Risotto with Pear, Grana Padano and Balsamic Vinegar

When I worked as the Executive Chef of Felidia in New York City, the most popular dish was the “Cacio e Pere,” or Pear and Pecorino Ravioli.  It was a delicate pasta dish with a lively blend of shredded ripe pear, 3-6 month aged Pecorino Romano, Grana Padano, and mascarpone. 

At home and during cooking demonstrations, I prefer to use this flavor combination in a risotto dish.  If you wish to serve a sophisticated restaurant dish, a drizzle of traditional balsamic vinegar and freshly cut celery and celery leaves are added at the end. You can also choose to use a balsamic vinegar or reduction.

Servings: 6


  • 8 cups of vegetable stock
  • ¼ cup extra-virgin olive oil
  • 1 cup of finely chopped onion
  • 1 cup sliced leeks, white and pale green parts only (washed; save the rest for a future stock)
  • Kosher salt
  • 2 cups Carnaroli or Arborio rice
  • ½ cup dry white wine
  • 2 medium Barlett pears, peeled and grated 
  • 4 tablespoons unsalted butter, cut into cubes
  • 1 cup freshly grated Grana Padano or Parmigiano Reggiano
  • 1 cup thinly sliced celery and celery leaves
  • Freshly ground pepper to taste
  • Aceto Balsamico Tradizionale (*see note if you prefer to use a reduction of regular balsamic vinegar)


  1. Bring the vegetable stock to a simmer in a saucepan. 
  2. Meanwhile, heat the olive oil in a wide 3 to 4-quart braising pan.
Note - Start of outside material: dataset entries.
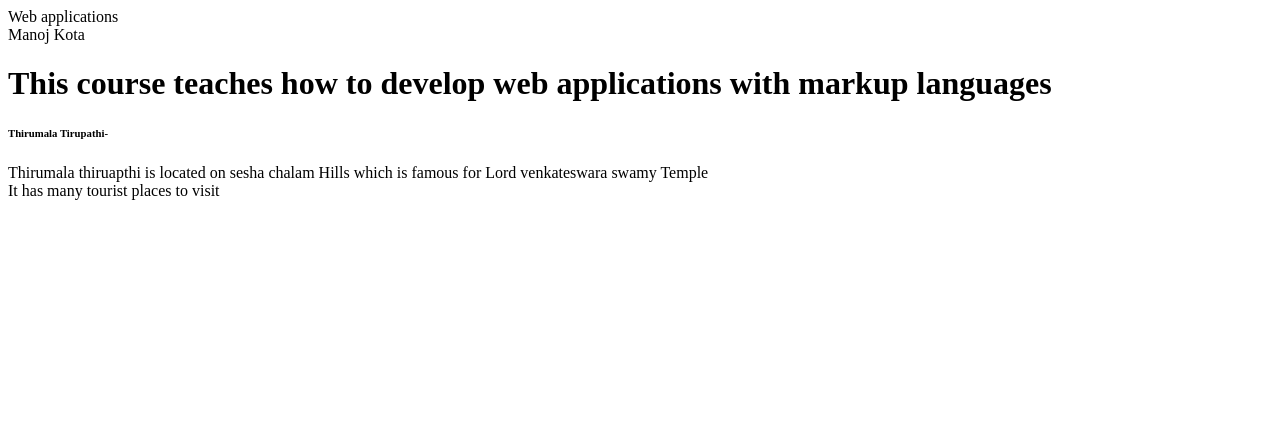
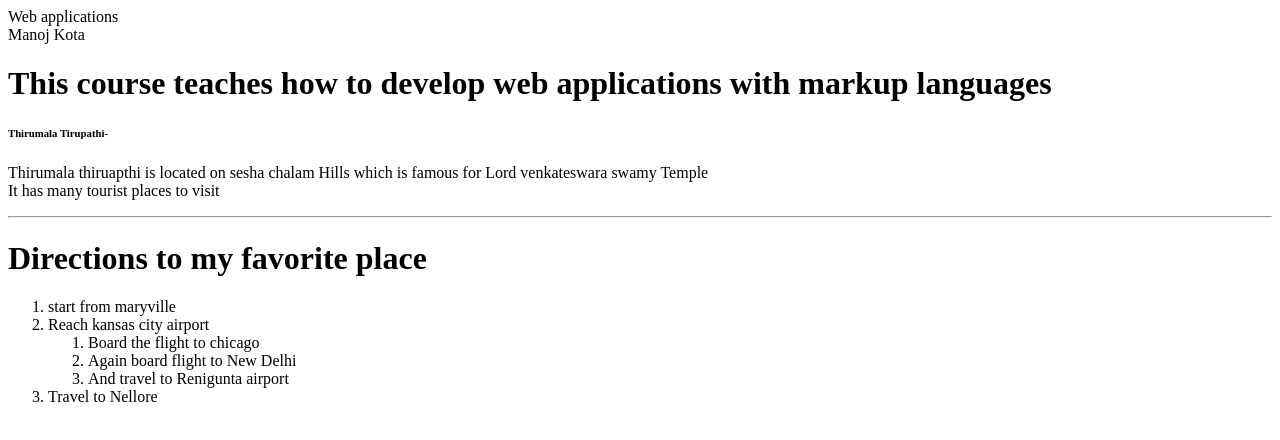
Before and after one commit to manojkota3363/Index, a plain HTML site: page index.html in a window 1280 px wide. Drawn offline with Linux system fonts and the light colour scheme.

Commit message:
Update index.html

```diff
--- a/index.html
+++ b/index.html
@@ -11,6 +11,20 @@
 <h6>Thirumala Tirupathi-</h6>
 <p>Thirumala thiruapthi is located on sesha chalam Hills which is famous for Lord venkateswara swamy Temple<br>
 It has many tourist places to visit</p>
+<hr>
+<h1>Directions to my favorite place</h1>
+<ol>
+    <li>start from maryville</li>
+    <li>Reach kansas city airport
+        <ol>
+            <li>Board the flight to chicago</li>
+            <li>Again board flight to New Delhi</li>
+            <li>And travel to Renigunta airport</li>
+        </ol>
+
+    </li>
+    <li>Travel to Nellore</li>
+</ol>
 
 
 
```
When the olive oil is hot, add the onion and leeks and cook for about 4-5 minutes, until wilted and golden.  Season with salt to taste.  
  3. Add the rice and stir gently.  Pour in the wine and cook, stirring constantly, until the wine is absorbed – about 1-2 minutes.
  4. Ladle in just enough hot vegetable stock to cover the rice and adjust the heat so the risotto is simmering.
  5. Allow the stock to be absorbed, then continue to add hot stock in small batches – enough to moisten the rice completely – cooking and stirring continuously so each successive batch is absorbed. 
  6. After about 10 minutes, add in half of the pears and stir.  Continue to add the hot stock in small batches as you did before for another 8 minutes, or until the risotto is creamy but still al dente.  It there is a little stock left over, that is fine.
  7. Remove the pan from the heat, and vigorously stir in the butter in small teaspoon-size chunks until absorbed.  Add the remaining pear, Grana Padano or Parmigiano Reggiano and stir until you have a nice, creamy mixture.   
  8. Serve the risotto in large, deep bowls, topped with freshly ground pepper.  I also like to add a few pieces of sliced celery and celery leaves for some added crunch.  Add a drizzle of traditional balsamic vinegar to make it really special.  (If you prefer to make a balsamic reduction, see the note below.)

Note:  To make a more economical balsamic reduction, simply pour 1 cup balsamic vinegar into a skillet and boil until reduced to ⅓ cup.  Cool completely before you use it. You can keep it in the refrigerator for several weeks.